Starring Octavia Spencer, Taraji P. Henson and Janelle Monáe, Hidden Figures is an uplifting untold true story of three African-American women who made history when they served pivotal roles in the early years of the US Space Program.
As the US were racing to put a man in space before Russia, three African-American women fought against discrimination that was still so prevalent in 1960s America to prove their mathematic abilities and help make the mission a success. In a world where black people were still expected to use separate facilities and sit in segregated sections of public transport these women went above and beyond to achieve their dreams and this uplifting and beautiful film illustrates it perfectly.
Although a bit of a slow burner, Hidden Figures is deeply moving and highly uplifting, the three lead actresses are fantastic and bring elements of humour, fierceness and sass to the roles that brings the film to life. It’s a real eye opener into the treatment that not just black people, but black women in particular had to go through and the film stirs so many emotions in the viewer, from outrage and disgust to warmth and happiness.

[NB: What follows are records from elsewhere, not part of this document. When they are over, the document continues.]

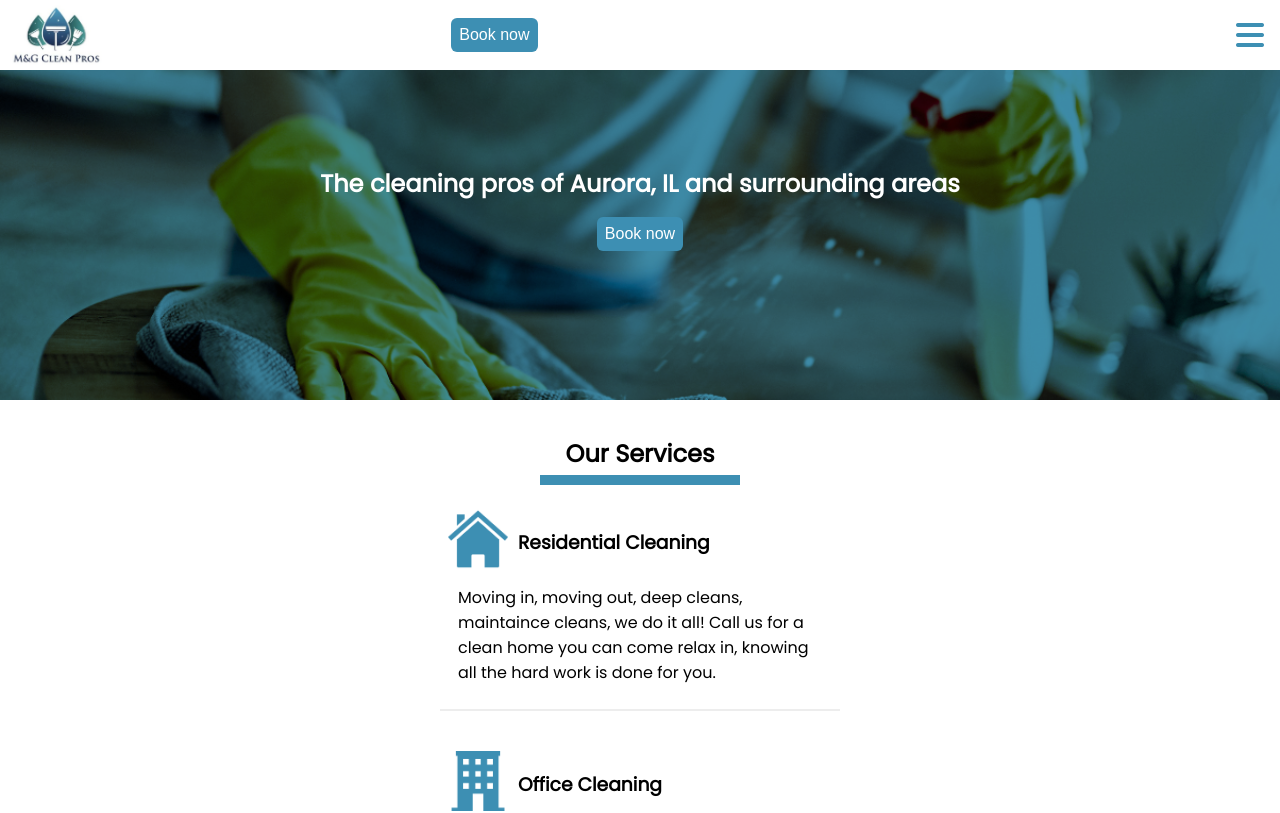
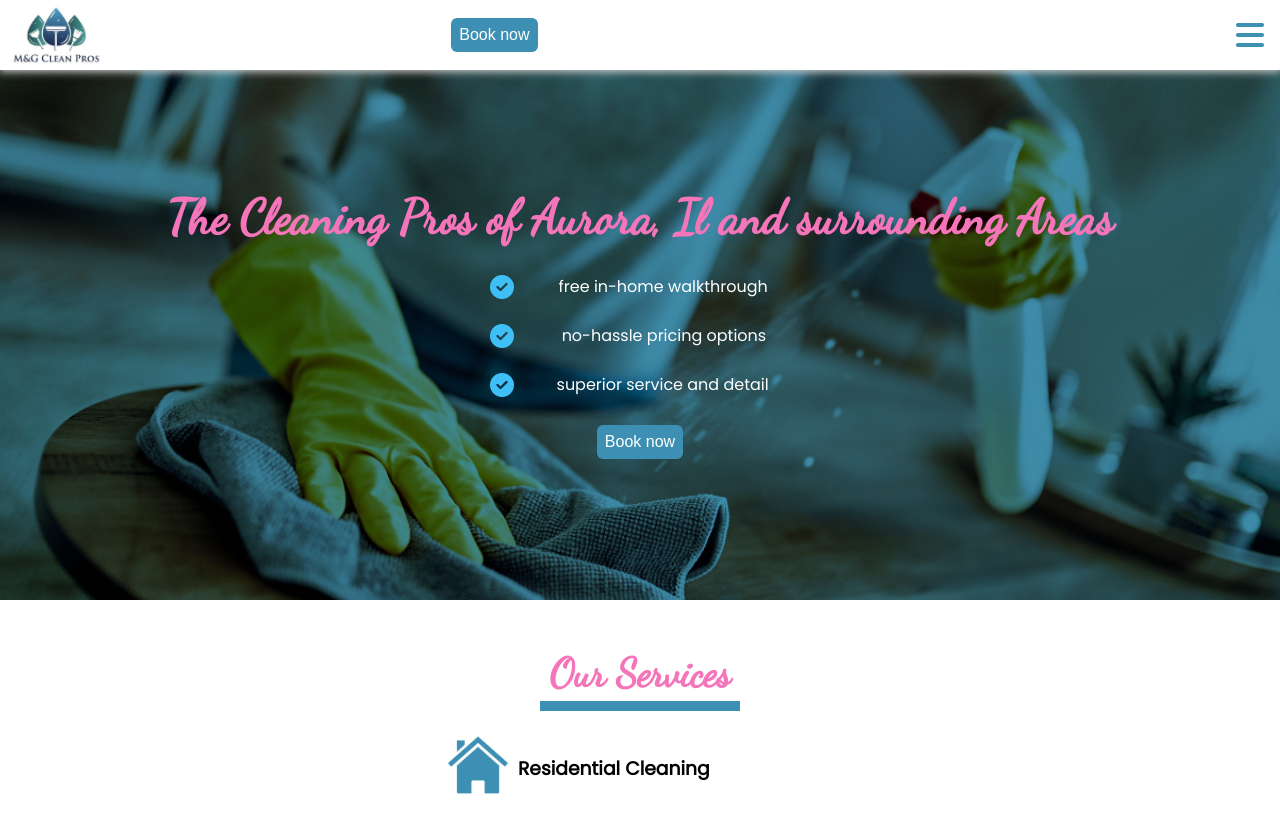
Before and after one commit to GabrielJDavila/mgcleansite, a React (Vite) app in the folder mgcleanpros-site/: page / in a window 1280 px wide. Shown: the top 813 px of the page. Built offline with nearby package versions, Linux system fonts and the light colour scheme.

Commit message:
Added google maps location, css updates

```diff
--- a/mgcleanpros-site/index.html
+++ b/mgcleanpros-site/index.html
@@ -6,7 +6,7 @@
     <meta name="viewport" content="width=device-width, initial-scale=1.0" />
     <link rel="preconnect" href="https://fonts.googleapis.com">
     <link rel="preconnect" href="https://fonts.gstatic.com" crossorigin>
-    <link href="https://fonts.googleapis.com/css2?family=Lobster&family=Poppins&display=swap" rel="stylesheet">
+    <link href="https://fonts.googleapis.com/css2?family=Dancing+Script&family=Lobster&family=Lobster+Two:ital@1&family=Pacifico&family=Poppins&display=swap" rel="stylesheet">
     <link rel="stylesheet" href="https://cdnjs.cloudflare.com/ajax/libs/font-awesome/6.4.0/css/all.min.css" integrity="sha512-iecdLmaskl7CVkqkXNQ/ZH/XLlvWZOJyj7Yy7tcenmpD1ypASozpmT/E0iPtmFIB46ZmdtAc9eNBvH0H/ZpiBw==" crossorigin="anonymous" referrerpolicy="no-referrer"/>
     <link rel="stylesheet" href="https://cdn.jsdelivr.net/gh/devicons/devicon@v2.15.1/devicon.min.css">
     <title>Vite + React</title>
--- a/mgcleanpros-site/src/App.jsx
+++ b/mgcleanpros-site/src/App.jsx
@@ -6,7 +6,7 @@ import Hero from './components/Hero'
 import Services from './components/Services'
 import About from './components/About'
 import Reviews from './components/Reviews'
-import Contact from './components/Contact'
+import Location from './components/Location'
 
 function App() {
   const [showMenu, setShowMenu] = useState(false)
@@ -25,7 +25,7 @@ function App() {
       <Services />
       <About />
       <Reviews />
-      <Contact />
+      <Location />
       <Footer />
     </div>
   )
--- a/mgcleanpros-site/src/components/Contact.jsx
+++ /dev/null
@@ -1,8 +0,0 @@
-
-export default function Contact() {
-    return (
-        <div>
-            <h3>Our Service Areas</h3>
-        </div>
-    )
-}
--- a/mgcleanpros-site/src/components/Footer.jsx
+++ b/mgcleanpros-site/src/components/Footer.jsx
@@ -2,7 +2,7 @@
 export default function Footer() {
     return (
         <footer>
-            <p className="footer-text">&copy; M&G Clean Pros LLC</p>
+            <p className="footer-text">&copy; M&G Clean Pros LLC 2023</p>
             <a href="https://www.facebook.com/profile.php?id=100084187644472" className="fb-link"><i className="fa-brands fa-square-facebook"></i></a>
         </footer>
     )
--- a/mgcleanpros-site/src/components/Hero.jsx
+++ b/mgcleanpros-site/src/components/Hero.jsx
@@ -3,7 +3,22 @@ export default function Hero() {
     return (
         <div className="hero-section">
             <div className="hero-content-container">
-                <h2 className="hero-title">The cleaning pros of Aurora, IL and surrounding areas </h2>
+                <h1 className="hero-title">The Cleaning Pros of Aurora, Il and surrounding Areas</h1>
+                <ul className="cta-container">
+                    <li className="cta-item">
+                        <i class="fa-solid fa-circle-check"></i>
+                        <p className="cta-text">free in-home walkthrough</p>
+                    </li>
+                    <li className="cta-item">
+                        <i class="fa-solid fa-circle-check"></i>
+                        <p className="cta-text">no-hassle pricing options</p>
+                    </li>
+                    <li className="cta-item">
+                        <i class="fa-solid fa-circle-check"></i>
+                        <p className="cta-text">superior service and detail</p>
+                    </li>
+
+                </ul>
                 <button className="booknow-btn">Book now</button>
             </div>
         </div>
--- /dev/null
+++ b/mgcleanpros-site/src/components/Location.jsx
@@ -0,0 +1,31 @@
+
+export default function Location() {
+    return (
+        <div id="areas" className="location-section">
+            <h2 className="location-title">Our Service Areas</h2>
+            <p className="location-text">We are based out of Aurora IL, but we service the areas surrounding Aurora as well. Call us to see if we come to you!</p>
+            <div className="areas-container">
+                <p className="town">Aurora</p>
+                <p className="town">Naperville</p>
+                <p className="town">Oswego</p>
+                <p className="town">Sugar Grove</p>
+                <p className="town">Batavia</p>
+                <p className="town">Wheaton</p>
+                <p className="town">Winfield</p>
+                <p className="town">Oakbrook</p>
+                <p className="town">Geneva</p>
+                <p className="town">Plainfield</p>
+                <p className="town">Bolingbrook</p>
+                <p className="town">Lisle</p>
+                <p className="town">North Aurora</p>
+            </div>
+            <iframe
+                className="map"
+                src="https://www.google.com/maps/embed?pb=!1m18!1m12!1m3!1d95250.82546373349!2d-88.30671890000002!3d41.75097235000001!2m3!1f0!2f0!3f0!3m2!1i1024!2i768!4f13.1!3m3!1m2!1s0x880ee54d4ed5111b%3A0x7fd1f848c350e85d!2sAurora%2C%20IL!5e0!3m2!1sen!2sus!4v1693333916629!5m2!1sen!2sus"
+                style={{border:"0"}}
+                loading="lazy"
+                referrerpolicy="no-referrer-when-downgrade"
+            ></iframe>
+        </div>
+    )
+}
--- a/mgcleanpros-site/src/components/Reviews.jsx
+++ b/mgcleanpros-site/src/components/Reviews.jsx
@@ -33,7 +33,7 @@ export default function Reviews() {
 
     return (
         <div id="reviews" className="review-section">
-            <h3 className="review-section-title">What Customers Say About Us...</h3>
+            <h2 className="review-section-title">What Customers Say About Us...</h2>
             {renderedReviews}
             {/* <div className="carousel-button-container">
                 <i class="fa-solid fa-chevron-left"></i>
--- a/mgcleanpros-site/src/index.css
+++ b/mgcleanpros-site/src/index.css
@@ -6,6 +6,19 @@ body {
   margin: 0;
   padding: 0;
   font-family: "Poppins", sans-serif;
+}
+
+h1, h2 {
+  font-family: "Dancing Script", cursive;
+  color: rgb(245, 117, 187);
+}
+
+h1 {
+  font-size: 3rem;
+}
+
+h2 {
+  font-size: 2.5rem;
 }
 
 .site-header {
@@ -18,6 +31,7 @@ body {
   height: 70px;
   align-items: center;
   z-index: 1;
+  box-shadow: 0 1px 8px 1px rgb(205, 205, 205);
 }
 
 .site-title {
@@ -82,12 +96,42 @@ a {
   background-size: cover;
   background-repeat: no-repeat;
   background-position: center;
-  height: 400px;
+  height: 600px;
+  width: 100%;
 }
 
 .hero-title {
-  margin: 1rem;
+  margin: 3rem 1rem 1rem;
+}
+
+.cta-container {
+  display: flex;
+  list-style: none;
+  flex-direction: column;
+  padding: 0;
+  text-align: center;
+  margin: 1rem 4rem;
+}
+
+.cta-item {
+  display: flex;
+  align-items: center;
+  justify-content: center;
+  width: 100%;
+  max-width: 300px;
+  margin: 0 auto;
+}
+
+.fa-circle-check {
+  margin-right: auto;
+  color: rgb(62, 192, 247);
+  border-radius: 100%;
+  font-size: 1.5rem;
+}
+
+.cta-text {
   color: white;
+  margin: .75rem auto;
 }
 
 .booknow-btn, .booknow-btn-header {
@@ -198,7 +242,7 @@ a {
 
 .tenants-item {
   background: rgb(61, 143, 179);
-  width: 80%;
+  width: 85%;
   max-width: 300px;
   margin: .5rem auto;
   padding: 1rem;
@@ -236,9 +280,9 @@ a {
   text-align: center;
   gap: 16px;
   position: relative;
+  padding-bottom: 2rem;
+  border-bottom: 2px solid rgb(237, 237, 237)
 }
-
-.review-section-title {}
 
 .review-item {
   border: 2px solid rgb(237, 237, 237);
@@ -257,7 +301,26 @@ a {
   margin-right: 1rem;
 }
 
-.contact-section {}
+.location-section {
+  margin: 48px 16px 16px;
+  text-align: center;
+}
+
+.areas-container {
+  display: flex;
+  justify-content: center;
+  flex-wrap: wrap;
+  gap: 5px;
+  margin: 1rem 0;
+}
+
+.town {
+  background: rgb(62, 192, 247);
+  color: white;
+  margin: 0;
+  padding: .5rem;
+  border-radius: 5px;
+}
 
 footer {
   background: rgb(61, 143, 179);
@@ -267,6 +330,12 @@ footer {
   justify-content: center;
   text-align: center;
   align-items: center;
+}
+
+.map {
+  width: 90%;
+  max-width: 600px;
+  height: 400px;
 }
 
 .footer-text {
```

First we have Katherine Johnson (Henson) a gifted mathematician and human computer who has joined the Space Test Group (full of middle aged white men unenthused by her presence) to try and find a role that’ll enable her to prove her abilities. Secondly there’s Dorothy Vaughn (Spencer) who has become the unofficial supervisor of the ‘coloured computers’ group; a group of black women who have been segregated in a dingy little office. Vaughn desperately wants the recognition (and pay) that she deserves for taking on the role of supervisor but struggles to be taken seriously. And finally, Mary Jackson (Monae) who has the skills and passion to become NASA’s first female engineer but lacks one qualification; a qualification she can’t get unless someone agrees to allow her to be the first African-American woman to attend an all-white high school.
All three women must face their own individual struggles whilst ultimately challenging the struggles that all African-American people were facing at that time in history and their strength, courage and determination makes for a highly inspirational drama.
A little slow in too many parts, Hidden Figures easily had the potential to be a little more hard-hitting, perhaps a little more comical at times but all in all it’s a nice, uplifting drama perfect for a cosy night in and friendly for all the family. It highlights some very important issues and gives credit where it’s deserved for three women who until now were largely unheard of. We’ve seen space movies a million times and we’ve celebrated people’s successes with biographical dramas many times over but it’s not as often that we get to do so with people so underrepresented, and it’s really good to see.